(15) Running time: 76 minutes
Director: Fernando Barreda Luna
Writer: Fernando Barreda Luna
Starring: Cristian Valencia, Clara Moraleda, Chus Pereiro
Reviewed by: Matt Wavish, official HCF critic
I remember raving about this Spanish found footage horror some time ago now. The first trailer showed tons of promise, and the early word from the film festivals was that this was one Hell of a shocker and one of the best the genre had to offer. Now, finally released on DVD & Bluray, does Atrocious live up to all the hype? In a way, yes it does, but to be perfectly honest with you, there are much better found footage horrors out there. Having said that, Atrocious does offer up many moments of pure, adrenalin pumped fear and delivers enough shocks (eventually) to give even the most casual horror fan a sudden jolt.
The story is kept to a bare minimum, as is the setting and build up. We briefly meet the Quintanilla family, Father Jose (Sergi Martin), Mother Debora (Pereiro), children Cristian (Valencia), July (Moraleda) and youngest of the family Carlos (Jose Masegosa) as they all head off to a large mansion in the country for the Easter Holidays. Cristian and July both have video camera’s and decide to film their holiday, although they quickly get bored as there is very little to do. Learning of an urban legend about a girl called Melinda who haunts the Garraf woods surrounding the house, the story is the girl went missing in 1940. Supposedly if you get lost in those woods at night she appears, some say she shows you the way out, others say different, while others again mention of a noise they would rather not hear ever again. The woods are strictly forbidden to enter, and even the Father’s friend who visits the house confirms this by telling how his parents made him swear never to enter them.

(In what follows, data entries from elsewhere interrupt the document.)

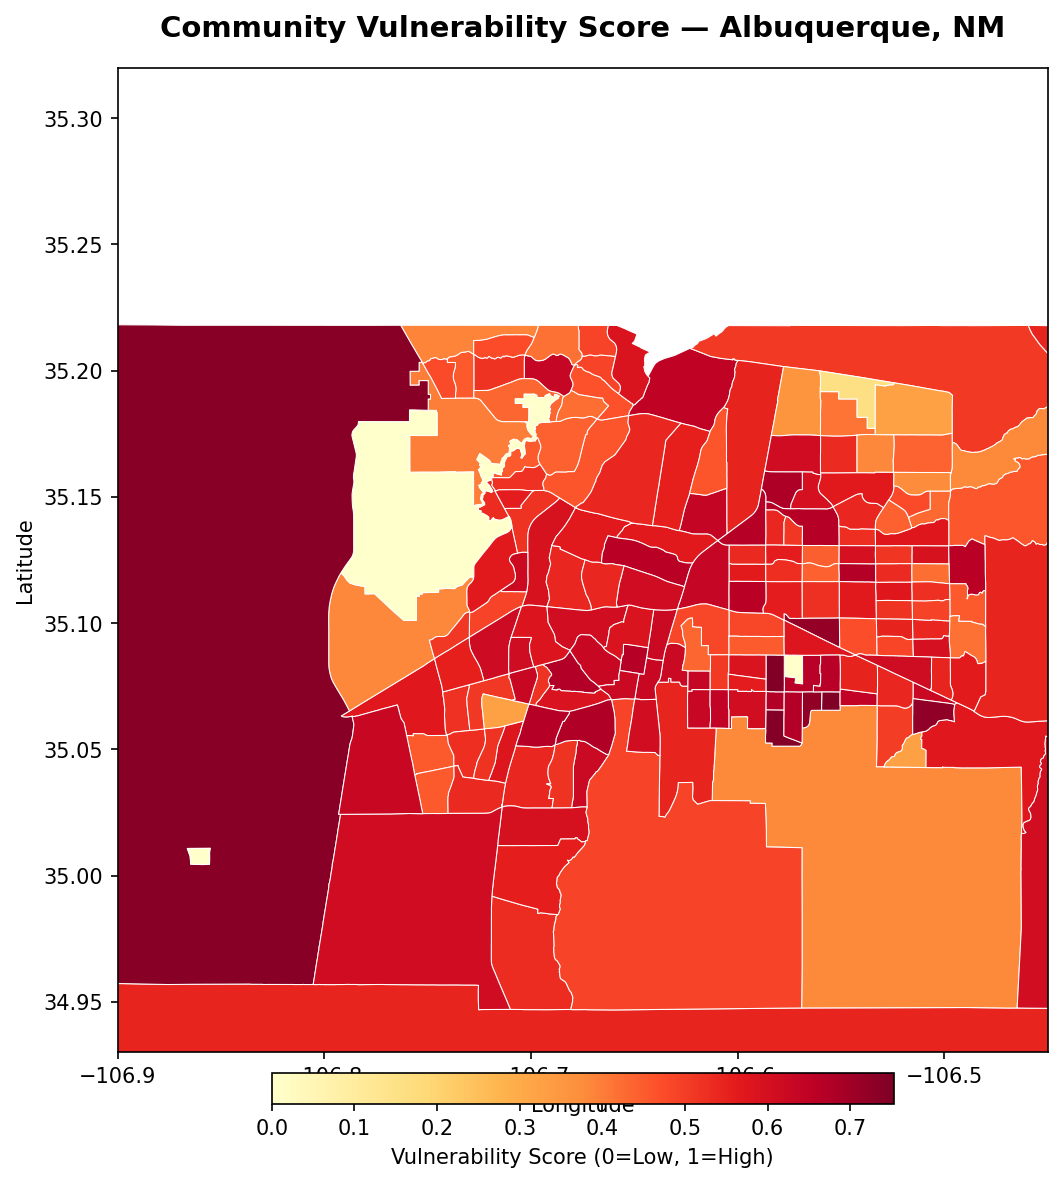
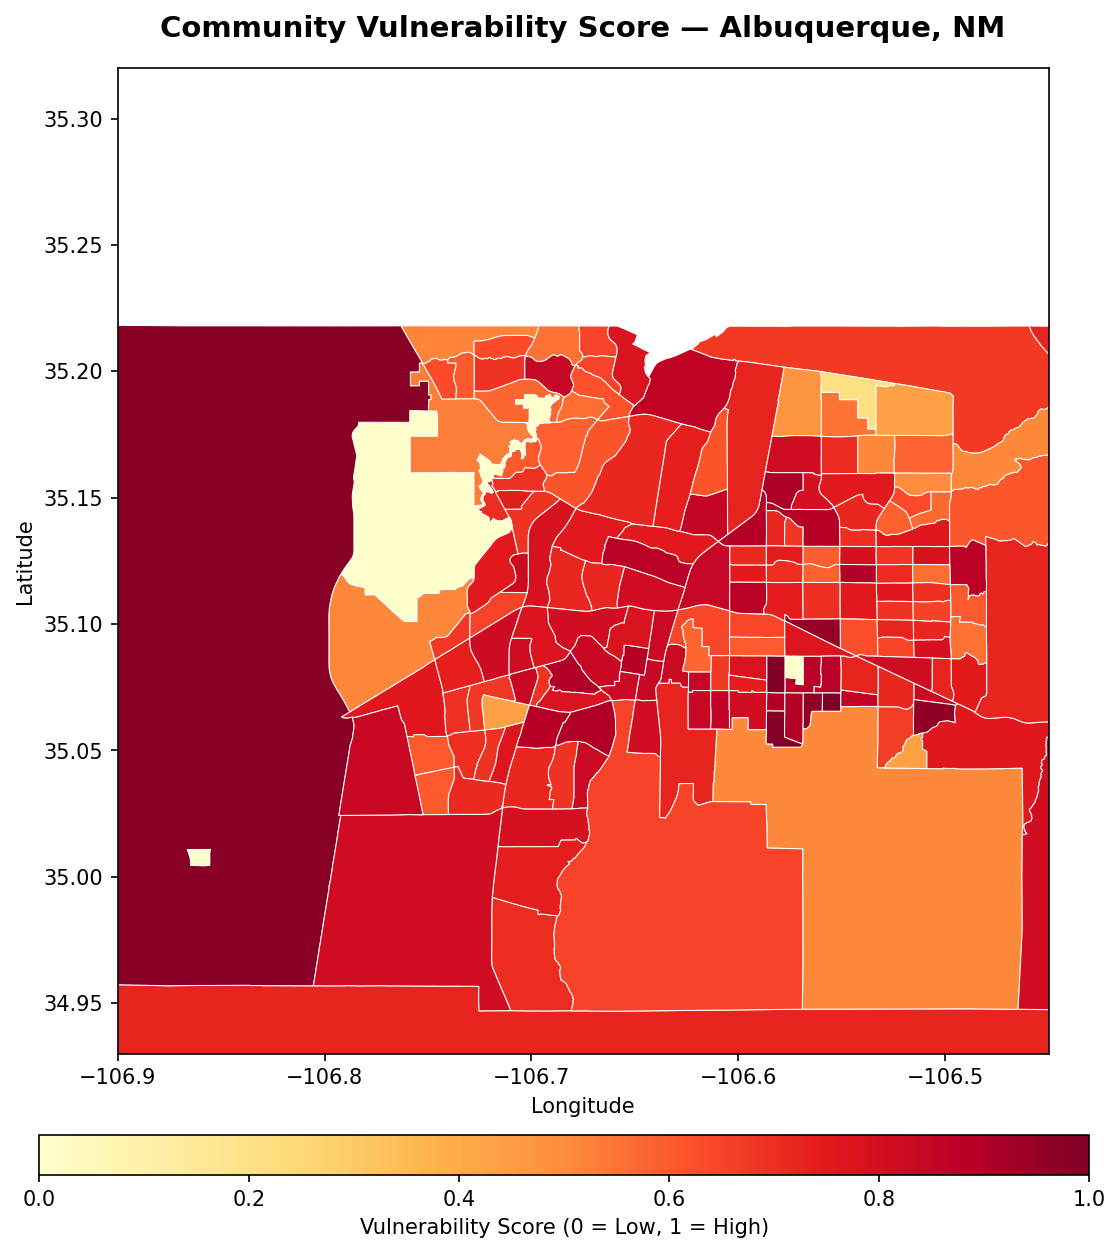
commit

diff --git a/src/export_images.py b/src/export_images.py
@@ -89,23 +89,32 @@ tracts_gdf['GEOID'] = tracts_gdf['GEOID'].astype(str)
 merged             = tracts_gdf.merge(vuln_df[['GEOID', 'vulnerability_score']], on='GEOID', how='left')
 merged['vulnerability_score'] = merged['vulnerability_score'].fillna(0)
 
-fig, ax = plt.subplots(1, 1, figsize=(10, 8))
+fig, ax = plt.subplots(1, 1, figsize=(10, 9))
+fig.subplots_adjust(bottom=0.15)
+
 merged.plot(
     column='vulnerability_score',
     cmap='YlOrRd',
     linewidth=0.5,
     edgecolor='white',
-    legend=True,
-    legend_kwds={'label': 'Vulnerability Score (0=Low, 1=High)', 'orientation': 'horizontal', 'fraction': 0.03, 'pad': 0.02},
+    legend=False,
     ax=ax
 )
+
+# Separate colorbar with enough room below the map
+cax  = fig.add_axes([0.15, 0.06, 0.7, 0.03])
+norm = mcolors.Normalize(vmin=0, vmax=1)
+sm   = plt.cm.ScalarMappable(cmap='YlOrRd', norm=norm)
+sm.set_array([])
+cbar = fig.colorbar(sm, cax=cax, orientation='horizontal')
+cbar.set_label('Vulnerability Score (0 = Low, 1 = High)', fontsize=10)
+
 ax.set_title('Community Vulnerability Score — Albuquerque, NM', fontsize=14, fontweight='bold', pad=15)
 ax.set_xlabel('Longitude')
 ax.set_ylabel('Latitude')
 ax.set_xlim([-106.90, -106.45])
 ax.set_ylim([34.93, 35.32])
 
-plt.tight_layout()
 plt.savefig(os.path.join(assets_dir, 'vulnerability_map.png'), dpi=150, bbox_inches='tight')
 plt.close()
 print("vulnerability_map.png saved")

The set up is well written, intriguing and a little unsettling when you hear the tales told. The actor’s do their best to be realistic in their desperation to film something, and so the stage is set for both Cristian and July to sneak into the woods during the day and explore.
What we see is footage they filmed, which was found by the police after the entire family were found massacred. The big question is what went on in those woods, and what killed them. Was it Melinda’s ghost? You will have to watch Atrocious to find out, but the answers do come, even if they are a little unexpected. The films build up is short and sweet, and rarely wastes any time, and once we get into the maze of trees and bushes, cleverly planted to confuse those who enter, the film shifts up a gear. Even by daylight the woods, or maze as I prefer to call it, looks a little creepy. Cristian decides to mark points after getting lost on the first visit, and when the family dog begins barking at something in the woods at night, Cristian sets up a camera to film the spooky gate which leads into the Garraf woods to try and capture something. The film gets set to shift up a gear again now that we suddenly start entering full on creepy territory, and the final half hour of the film is a relentless assault on the senses as we finally enter the woods at night…
What makes the Garraf woods so incredibly unsettling by night is the fact you have become very familiar with them after so many visits by day, and this is where the film really works. The setting of both the house and the woods are superb, and the handheld camera only emphasises the almost spiritual feel to it all. The actors do their best, but there is a little too much shouting going on, and many occasion see’s the camera placed on the floor, but in a perfect position to capture what is happening and it loses it natural believability because of this. That said, there are a number of full on creepy moments on offer here, one being the dog going missing, others being blood tracks found in the leaves and some banging noises going on in the house. A creepy basement in the house itself is not nearly used to its full advantage, and when it is used it works, but is not nearly used enough. There are a number of bizarre decisions by the cast running in fear, like locking July in a cupboard rather than sticking together, and running into the woods in a blind panic, but not forgetting to take the time to find the camera (although, had they not we wouldn’t have had a film!) The ending is a twist totally unnecessary and while it does have impact, kind of ruins what came before it. The ending is also presented in a truly irritating fashion, with a number of scenes repeated by having the film rewind itself, which is a nice gimmick, but daft. This rewinding gimmick also starts the film, and on reflection, is an incredibly annoying idea which would have been much better being left out of the film completely.
However, for all its flaws and mistakes, Atrocious does offer up one of the most frightening and relentlessly disturbing twenty minutes in a horror you will see all year as we enter the woods at night. Suddenly, with the jittery and shaking camera, your mind plays tricks on you as you start to see things which may or may not be there. It’s a wonderful twenty minutes which had my dear wife, yet again, cowering behind her hands like a baby asking ‘whats happening’. Oh the joys of saying its all over when you know its not, and she removes her hands just in time for the next scare! The film worked for her, and it also worked for me, but having seen so many of this type of film, it needs something really, truly special to get that wow factor, and sadly Atrocious just doesn’t quite get it. It’s a good, reliable horror but nothing more. It will scare the pants off you in places, and on the basis of this, I believe we have a director here who will go on to much bigger and better things. Atrocious is definitely worth your time, give it a go and I doubt you will be disappointed, but for me, it was just missing that extra special something.